Data excerpts:

········

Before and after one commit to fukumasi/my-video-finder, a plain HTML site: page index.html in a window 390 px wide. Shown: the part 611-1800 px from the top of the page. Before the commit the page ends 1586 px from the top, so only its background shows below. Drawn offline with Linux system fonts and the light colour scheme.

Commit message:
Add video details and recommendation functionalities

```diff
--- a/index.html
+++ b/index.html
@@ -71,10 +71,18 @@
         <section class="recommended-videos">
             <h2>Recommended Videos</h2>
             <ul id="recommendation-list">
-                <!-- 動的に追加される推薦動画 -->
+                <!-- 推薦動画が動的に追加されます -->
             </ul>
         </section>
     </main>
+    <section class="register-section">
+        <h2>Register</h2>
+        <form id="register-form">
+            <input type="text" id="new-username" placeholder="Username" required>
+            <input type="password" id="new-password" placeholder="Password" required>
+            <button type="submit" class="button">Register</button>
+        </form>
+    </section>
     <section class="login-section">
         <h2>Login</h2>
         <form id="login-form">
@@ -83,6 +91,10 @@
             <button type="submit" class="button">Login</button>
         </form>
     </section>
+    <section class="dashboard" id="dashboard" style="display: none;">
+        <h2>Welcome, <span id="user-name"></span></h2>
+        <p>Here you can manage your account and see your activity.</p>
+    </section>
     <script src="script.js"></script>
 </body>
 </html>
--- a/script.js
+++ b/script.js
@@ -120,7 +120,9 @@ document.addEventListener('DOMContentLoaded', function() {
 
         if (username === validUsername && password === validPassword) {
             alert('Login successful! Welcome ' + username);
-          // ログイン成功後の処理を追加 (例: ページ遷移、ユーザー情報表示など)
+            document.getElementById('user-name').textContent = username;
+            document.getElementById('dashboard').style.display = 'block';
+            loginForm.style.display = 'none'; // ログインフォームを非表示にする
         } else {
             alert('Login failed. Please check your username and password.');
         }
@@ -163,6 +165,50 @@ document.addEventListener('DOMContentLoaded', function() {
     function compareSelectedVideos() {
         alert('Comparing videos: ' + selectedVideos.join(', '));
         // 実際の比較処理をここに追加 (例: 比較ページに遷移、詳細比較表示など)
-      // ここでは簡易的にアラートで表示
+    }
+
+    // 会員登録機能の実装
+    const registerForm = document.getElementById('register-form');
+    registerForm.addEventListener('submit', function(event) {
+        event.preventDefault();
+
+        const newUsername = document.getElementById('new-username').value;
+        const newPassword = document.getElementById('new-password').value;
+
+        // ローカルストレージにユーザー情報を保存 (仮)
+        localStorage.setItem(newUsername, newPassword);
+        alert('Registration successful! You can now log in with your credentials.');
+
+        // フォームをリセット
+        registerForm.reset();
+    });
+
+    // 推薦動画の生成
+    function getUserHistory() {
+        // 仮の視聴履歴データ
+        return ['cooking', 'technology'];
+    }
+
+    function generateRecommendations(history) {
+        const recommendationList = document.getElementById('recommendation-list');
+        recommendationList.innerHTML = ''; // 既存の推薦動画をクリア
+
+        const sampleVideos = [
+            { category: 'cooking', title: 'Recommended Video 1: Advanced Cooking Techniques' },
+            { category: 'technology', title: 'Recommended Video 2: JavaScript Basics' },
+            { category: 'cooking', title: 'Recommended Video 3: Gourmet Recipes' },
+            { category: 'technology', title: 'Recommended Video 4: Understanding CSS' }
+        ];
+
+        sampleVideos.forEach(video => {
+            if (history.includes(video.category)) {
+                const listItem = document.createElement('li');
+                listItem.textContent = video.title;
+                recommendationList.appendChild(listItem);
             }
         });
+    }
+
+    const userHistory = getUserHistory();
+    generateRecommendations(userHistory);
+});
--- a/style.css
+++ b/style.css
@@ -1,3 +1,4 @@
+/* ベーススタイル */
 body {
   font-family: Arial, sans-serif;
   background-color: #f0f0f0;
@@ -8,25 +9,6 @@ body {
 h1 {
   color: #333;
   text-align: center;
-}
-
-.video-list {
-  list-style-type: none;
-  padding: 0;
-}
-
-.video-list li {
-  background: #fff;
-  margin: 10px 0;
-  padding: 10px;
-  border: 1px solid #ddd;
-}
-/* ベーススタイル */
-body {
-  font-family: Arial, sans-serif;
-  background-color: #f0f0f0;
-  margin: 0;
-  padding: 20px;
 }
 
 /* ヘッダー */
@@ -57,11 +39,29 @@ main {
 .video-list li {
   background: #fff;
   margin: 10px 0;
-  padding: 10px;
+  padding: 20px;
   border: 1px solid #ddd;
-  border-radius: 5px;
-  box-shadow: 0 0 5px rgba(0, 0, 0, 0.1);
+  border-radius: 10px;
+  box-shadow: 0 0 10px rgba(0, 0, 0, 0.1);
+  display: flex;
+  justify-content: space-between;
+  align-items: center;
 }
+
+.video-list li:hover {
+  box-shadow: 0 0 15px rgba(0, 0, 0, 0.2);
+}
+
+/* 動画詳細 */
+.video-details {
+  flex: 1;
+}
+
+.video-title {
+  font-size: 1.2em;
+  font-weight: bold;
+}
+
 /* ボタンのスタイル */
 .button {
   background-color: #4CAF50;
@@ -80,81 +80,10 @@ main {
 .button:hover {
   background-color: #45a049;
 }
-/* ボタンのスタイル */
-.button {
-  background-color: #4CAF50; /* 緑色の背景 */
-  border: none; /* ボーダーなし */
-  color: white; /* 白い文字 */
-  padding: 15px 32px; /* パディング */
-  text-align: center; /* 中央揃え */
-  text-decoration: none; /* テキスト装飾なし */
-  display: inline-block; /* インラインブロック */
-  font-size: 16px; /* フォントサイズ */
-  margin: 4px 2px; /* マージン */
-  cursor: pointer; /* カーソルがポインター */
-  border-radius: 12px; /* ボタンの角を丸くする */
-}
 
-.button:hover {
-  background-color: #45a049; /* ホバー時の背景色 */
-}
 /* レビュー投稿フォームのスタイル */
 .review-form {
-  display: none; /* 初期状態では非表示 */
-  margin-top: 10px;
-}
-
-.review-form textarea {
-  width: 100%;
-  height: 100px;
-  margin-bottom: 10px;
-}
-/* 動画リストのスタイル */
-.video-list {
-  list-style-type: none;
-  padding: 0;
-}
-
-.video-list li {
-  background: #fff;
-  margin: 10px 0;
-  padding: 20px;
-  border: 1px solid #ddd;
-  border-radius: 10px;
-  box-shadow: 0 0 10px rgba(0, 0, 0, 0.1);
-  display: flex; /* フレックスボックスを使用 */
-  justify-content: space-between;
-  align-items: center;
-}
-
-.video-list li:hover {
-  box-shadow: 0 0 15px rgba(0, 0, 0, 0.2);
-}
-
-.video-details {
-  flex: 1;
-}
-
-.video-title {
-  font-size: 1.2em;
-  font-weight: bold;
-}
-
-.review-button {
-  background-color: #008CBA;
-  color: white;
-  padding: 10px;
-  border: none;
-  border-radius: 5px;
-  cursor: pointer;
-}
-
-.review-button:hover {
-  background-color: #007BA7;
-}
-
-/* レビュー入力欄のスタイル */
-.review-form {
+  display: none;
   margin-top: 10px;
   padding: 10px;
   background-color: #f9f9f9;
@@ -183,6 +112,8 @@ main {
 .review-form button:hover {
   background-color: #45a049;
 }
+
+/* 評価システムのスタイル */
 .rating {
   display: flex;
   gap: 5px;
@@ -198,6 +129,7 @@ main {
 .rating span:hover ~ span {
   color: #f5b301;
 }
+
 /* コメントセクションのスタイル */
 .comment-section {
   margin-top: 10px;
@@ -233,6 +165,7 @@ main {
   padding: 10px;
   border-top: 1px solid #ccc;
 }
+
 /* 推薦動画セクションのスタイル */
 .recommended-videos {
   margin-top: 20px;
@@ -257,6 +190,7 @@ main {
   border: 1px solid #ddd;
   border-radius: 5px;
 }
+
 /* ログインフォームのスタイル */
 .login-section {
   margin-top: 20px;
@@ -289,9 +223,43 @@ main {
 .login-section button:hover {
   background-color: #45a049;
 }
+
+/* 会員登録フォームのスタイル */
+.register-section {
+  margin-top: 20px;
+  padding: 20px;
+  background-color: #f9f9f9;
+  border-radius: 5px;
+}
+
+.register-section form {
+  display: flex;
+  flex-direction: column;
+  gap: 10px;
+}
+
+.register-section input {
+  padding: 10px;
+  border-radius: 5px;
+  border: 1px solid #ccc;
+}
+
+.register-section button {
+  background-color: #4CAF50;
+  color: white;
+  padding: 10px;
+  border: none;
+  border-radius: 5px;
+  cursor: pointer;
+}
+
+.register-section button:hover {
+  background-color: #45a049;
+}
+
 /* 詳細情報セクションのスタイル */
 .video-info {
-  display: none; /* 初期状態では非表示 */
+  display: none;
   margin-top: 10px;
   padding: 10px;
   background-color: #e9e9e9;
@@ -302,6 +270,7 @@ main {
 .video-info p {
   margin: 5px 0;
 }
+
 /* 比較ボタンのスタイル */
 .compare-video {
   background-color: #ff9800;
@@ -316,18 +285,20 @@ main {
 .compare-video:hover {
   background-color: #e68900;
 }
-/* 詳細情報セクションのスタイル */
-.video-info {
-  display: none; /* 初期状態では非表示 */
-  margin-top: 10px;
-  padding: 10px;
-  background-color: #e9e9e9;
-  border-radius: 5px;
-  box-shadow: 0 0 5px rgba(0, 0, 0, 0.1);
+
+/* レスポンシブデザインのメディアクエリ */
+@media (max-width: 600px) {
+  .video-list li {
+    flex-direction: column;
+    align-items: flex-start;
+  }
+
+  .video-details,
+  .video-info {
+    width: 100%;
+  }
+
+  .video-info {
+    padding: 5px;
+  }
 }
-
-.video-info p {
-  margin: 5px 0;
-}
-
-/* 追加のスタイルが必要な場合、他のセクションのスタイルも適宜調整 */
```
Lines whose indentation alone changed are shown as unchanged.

········

* _WHAT THE TASK REQUIRES_
Within these records, how many lines include the word "technology"? The reply should be that number alone.

* _OUTPUT_
3